In regards to today, yet again he shifted Ozil wide on the left, and given his insistence on trying to make this work, there was no room for Sanchez.  It is rather ironic that once Sanchez was introduced, we were a far more dangerous side, but any which way you slice it, when your choices of team selection alienate your most creative player, finds your second best player on the bench, and asks your third best player to play a role where he is not suited, there is a serious problem in that way of thinking.

It's probably a bit ironic that Chamberlain scored our goal today, considering he was the only midfielder to feature that isn't naturally central of the creative type (image courtesy of Arsenal's official Facebook page)
What frustrated so many come full time, was just how negative we were on the day.  Not only were we too cautious in our tactics, but for large spells of the game we were only interested in keeping possession rather than really creating a ton of quality chances.  Such play and underperforming can trace its origins back to the notion of that we have too many creative players always looking to slow things down.  Remember when players like G.Silva, Petit and Vieira used to win the ball, drive forward and then play a ball that saw us break?  Yes, I remember those days too, and it was when we had a far better balance in the squad than we do now.

Truthfully, I can understand the notion of wanting to maximize what you have in excess, but that does not necessarily make it wise.  Against Spurs, at home, in the North London Derby, you cannot go out and be anything other than positive and forward thinking in your tactics and deployment to make sure that you can get the result.  If Cazorla and Sanchez could come off the bench today, then they should have started. It's frustrating that we reverted back to a system that is sub-standard after we were so good last weekend, and this sentiment is echoed by many.  

What is even more frustrating, is that not only do we have Galatasaray in midweek, but more importantly, we have Chelsea at the Bridge next weekend - with that knowledge in hand, this was a match Wenger HAD to go out and make sure that maximum points were achieved.  As of now, it's hard to see how we can take any points off Chelsea at their ground given the type of scintillating football they are playing at the moment.

It's tough being a football supporter sometimes.  Truly, you always want your boys to go out, give their very best, and end up taking maximum points as often as possible.  The NLD is certainly no different in this matter, and it's a match that so many were looking forward to, but now have to settle once again for what could have and should have been.  You can never have too many points in a season, but unfortunately, you can when it comes to a certain type of player, and in the case of Arsenal right now, it's the reason why we're settling for saying we are undefeated rather than boasting about something greater.

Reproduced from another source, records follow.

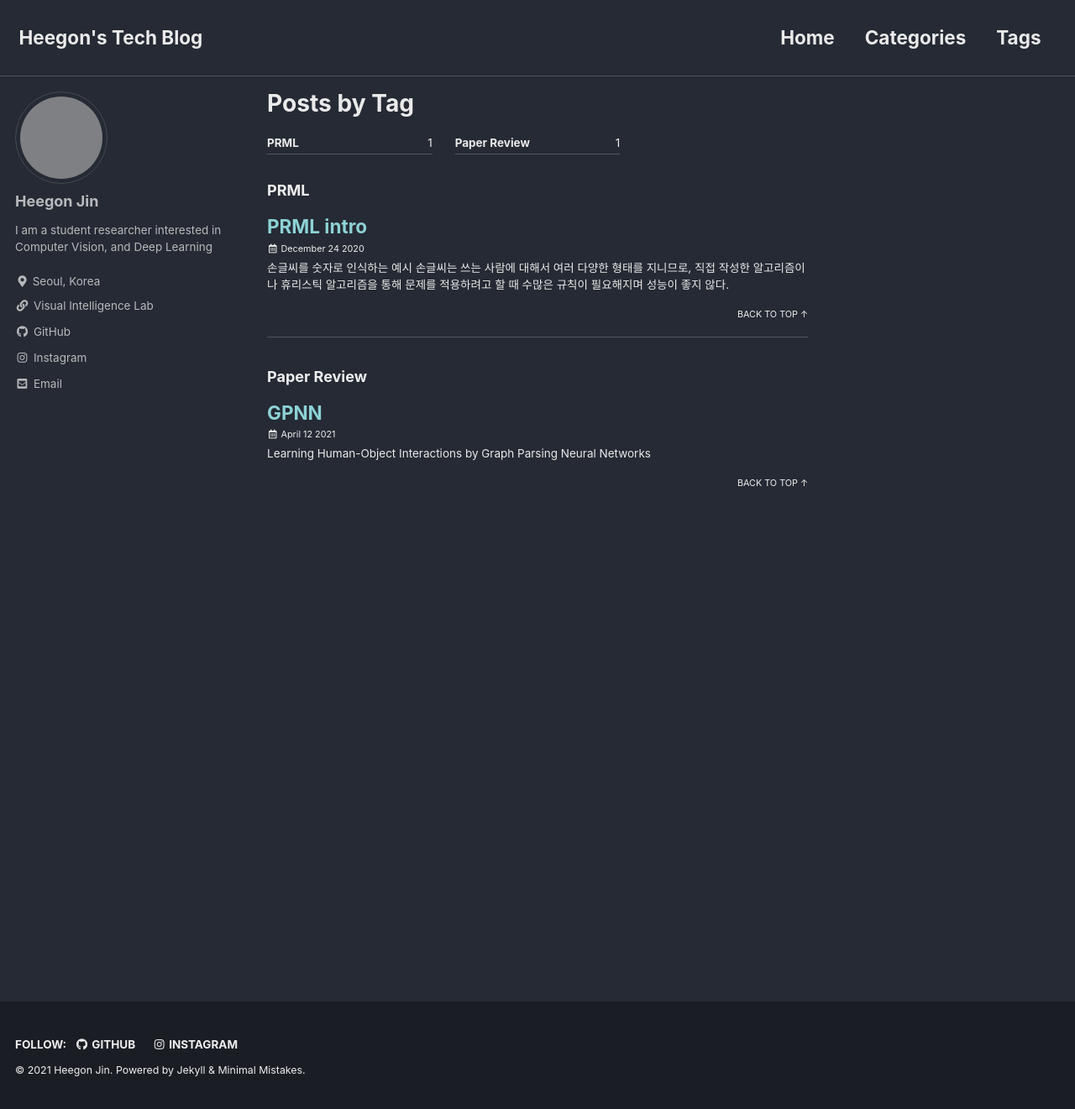
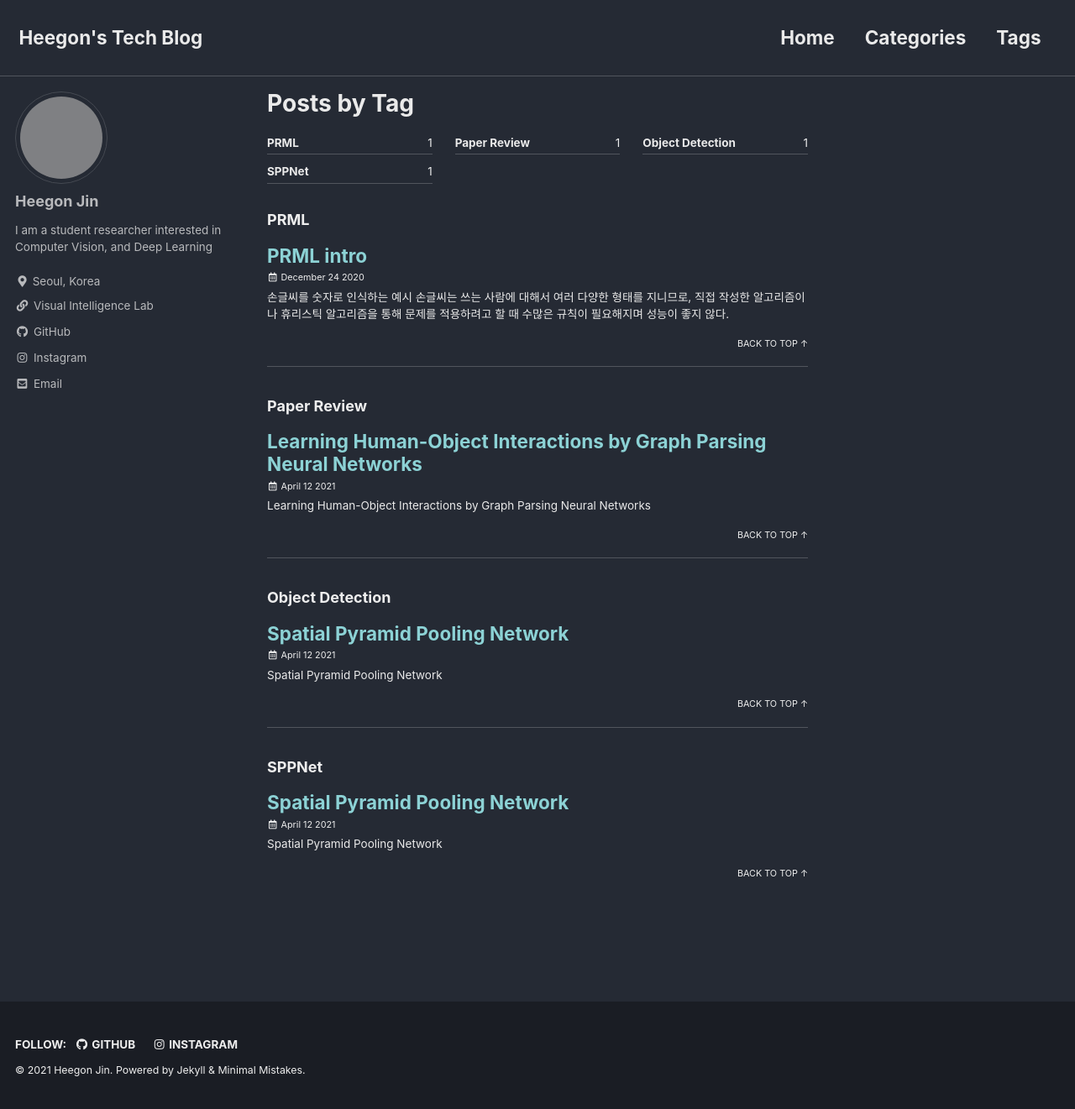
Before and after one commit to HeegonJin/heegonjin.github.io, a Jekyll site: the page built from _pages/tag-archive.md, in a window 1280 px wide and 1321 px high. Shown: the whole window at 84% size. Built offline with Jekyll 4.4.1, drawn with Linux system fonts in a browser that asks for light colours; cached includes are drawn as plain includes; comment, search, counter and statistics services are not loaded; part of the change alters nothing that is shown; grey boxes are pictures that could not be loaded.

Commit message:
add SPPNet

```diff
--- a/_posts/2021-04-12-Learning Human-Object Interactions by Graph Parsing Neural Networks.md
+++ b/_posts/2021-04-12-Learning Human-Object Interactions by Graph Parsing Neural Networks.md
@@ -1,5 +1,5 @@
 ---
-title: "GPNN"
+title: "Learning Human-Object Interactions by Graph Parsing Neural Networks"
 category:
     Deep Learning
 tag:
--- /dev/null
+++ b/_posts/2021-04-12-Spatial Pyramid Pooling Network.md
@@ -0,0 +1,37 @@
+---
+title: "Spatial Pyramid Pooling Network"
+category:
+    Deep Learning
+tag:
+    - Object Detection
+    - SPPNet
+author_profile: true
+toc : true
+use_math : true
+comments: true
+---
+
+
+# Spatial Pyramid Pooling Network
+
+@[https://yeomko.tistory.com/14](https://yeomko.tistory.com/14)
+
+기존 CNN 아키텍쳐들은 input size가 고정되어 있었다. (ex. 224 x 224)
+
+입력 이미지를 고정된 input size에 맞춰주기 위해, 이미지를 crop하거나 warping하는 과정이 필요했다. 이는 결국 이미지를 변형시키게 되는 것이므로 본래 이미지 정보를 온전히 담지 못한다는 단점이 있다.
+
+![Spatial%20Pyramid%20Pooling%20Network%20ccb5fdfafbab4221ad34459a1f99a421/Untitled.png](/assets/images/Spatial%20Pyramid%20Pooling%20Network%20ccb5fdfafbab4221ad34459a1f99a421/Untitled.png)
+
+사실 convolution 필터들은 고정된 input size를 요구하지 않는다. 고정된 input size는 컨볼루션 레이어들 다음에 이어지는 fully connected layer가 고정된 크기의 입력을 받기 때문이다.
+
+여기서 SPP*(Spatial Pyramid Pooling Network)의 개념이 제안되는데,
+
+입력 이미지의 크기에 관계 없이 conv layer들을 통과시키고, fc layer를 통과하기 전에 피쳐 맵들을 동일한 크기로 조절해주는 pooling layer를 사용하는 것이다.
+
+SPP 알고리즘
+
+1. 먼저 전체 이미지를 미리 학습된 CNN을 통과시켜 피쳐맵을 추출한다.
+2. Selective Search를 통해서 각각 찾은 RoI들은 제 각기 크기와 비율이 다르다. 이에 SPP를 적용하여 고정된 크기의 feature vector을 추출한다.
+3.  그 다음, fc layer들을 통과시킨다.
+4. 추출한 벡터로 각 이미지 클래스 별로 binary SVM Classifier를 학습시킨다.
+5. 추출한 벡터로 bounding box regressor를 학습 시킨다.
```
Also changed, not shown: assets/images/Spatial Pyramid Pooling Network ccb5fdfafbab4221ad34459a1f99a421/Untitled.png (added).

Andrew Thompson is a contributing writer for The Modern Gooner, Outside Of The Boot and We Are Hooligans - follow him on Twitter @AFCBvB1410